Exercise objective: Reproduce the records below in full and exactly, without their images.

Extracted records:
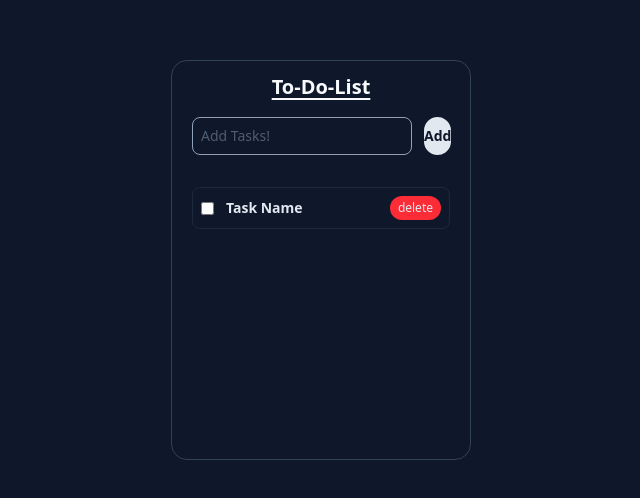
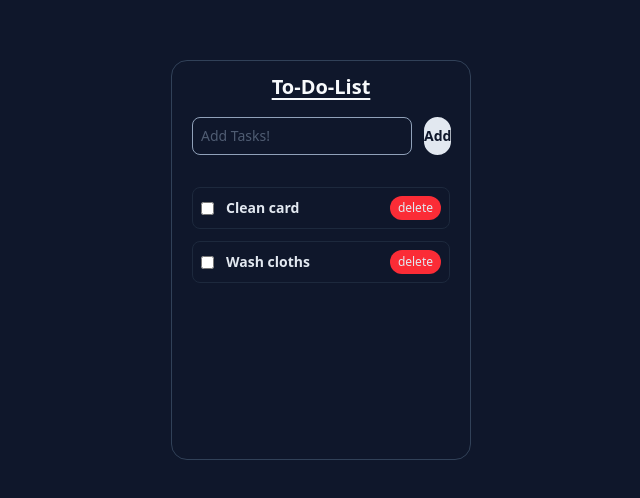
Before and after one commit to bhargablinx/to-do-list, a React (Vite) app: page / in a window 1280 px wide. Shown: the part 140-638 px from the top of the page, without its empty margins (319-959 px from the left). Built offline with nearby package versions, Linux system fonts and the light colour scheme.

Commit message:
Display task from task array

```diff
--- a/src/App.jsx
+++ b/src/App.jsx
@@ -29,7 +29,9 @@ function App() {
                     </button>
                 </div>
                 <div className="my-8 text-sm text-slate-200 space-y-3">
-                    <Task />
+                    {allTasks.map((elm, idx) => {
+                        return <Task key={idx} id={idx} taskName={elm} />;
+                    })}
                 </div>
             </div>
         </div>
--- a/src/components/Task.jsx
+++ b/src/components/Task.jsx
@@ -1,10 +1,10 @@
-export default function Task() {
+export default function Task({ taskName, id }) {
     return (
         <div className="flex items-center justify-between border border-slate-800 rounded-lg p-2 my-3">
             <div className="flex items-center gap-3">
-                <input type="checkbox" className="checkbox" id="001" />
-                <label htmlFor="001" className="font-semibold">
-                    Task Name
+                <input type="checkbox" className="checkbox" id={id} />
+                <label htmlFor={id} className="font-semibold">
+                    {taskName}
                 </label>
             </div>
             <button className="delete-btn text-xs bg-red-500 p-1 px-2 rounded-4xl cursor-pointer hover:bg-red-700">
```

Answer below:
Before and after one commit to bhargablinx/to-do-list, a React (Vite) app: page / in a window 1280 px wide. Shown: the part 140-638 px from the top of the page, without its empty margins (319-959 px from the left). Built offline with nearby package versions, Linux system fonts and the light colour scheme.

Commit message:
Display task from task array

```diff
--- a/src/App.jsx
+++ b/src/App.jsx
@@ -29,7 +29,9 @@ function App() {
                     </button>
                 </div>
                 <div className="my-8 text-sm text-slate-200 space-y-3">
-                    <Task />
+                    {allTasks.map((elm, idx) => {
+                        return <Task key={idx} id={idx} taskName={elm} />;
+                    })}
                 </div>
             </div>
         </div>
--- a/src/components/Task.jsx
+++ b/src/components/Task.jsx
@@ -1,10 +1,10 @@
-export default function Task() {
+export default function Task({ taskName, id }) {
     return (
         <div className="flex items-center justify-between border border-slate-800 rounded-lg p-2 my-3">
             <div className="flex items-center gap-3">
-                <input type="checkbox" className="checkbox" id="001" />
-                <label htmlFor="001" className="font-semibold">
-                    Task Name
+                <input type="checkbox" className="checkbox" id={id} />
+                <label htmlFor={id} className="font-semibold">
+                    {taskName}
                 </label>
             </div>
             <button className="delete-btn text-xs bg-red-500 p-1 px-2 rounded-4xl cursor-pointer hover:bg-red-700">
```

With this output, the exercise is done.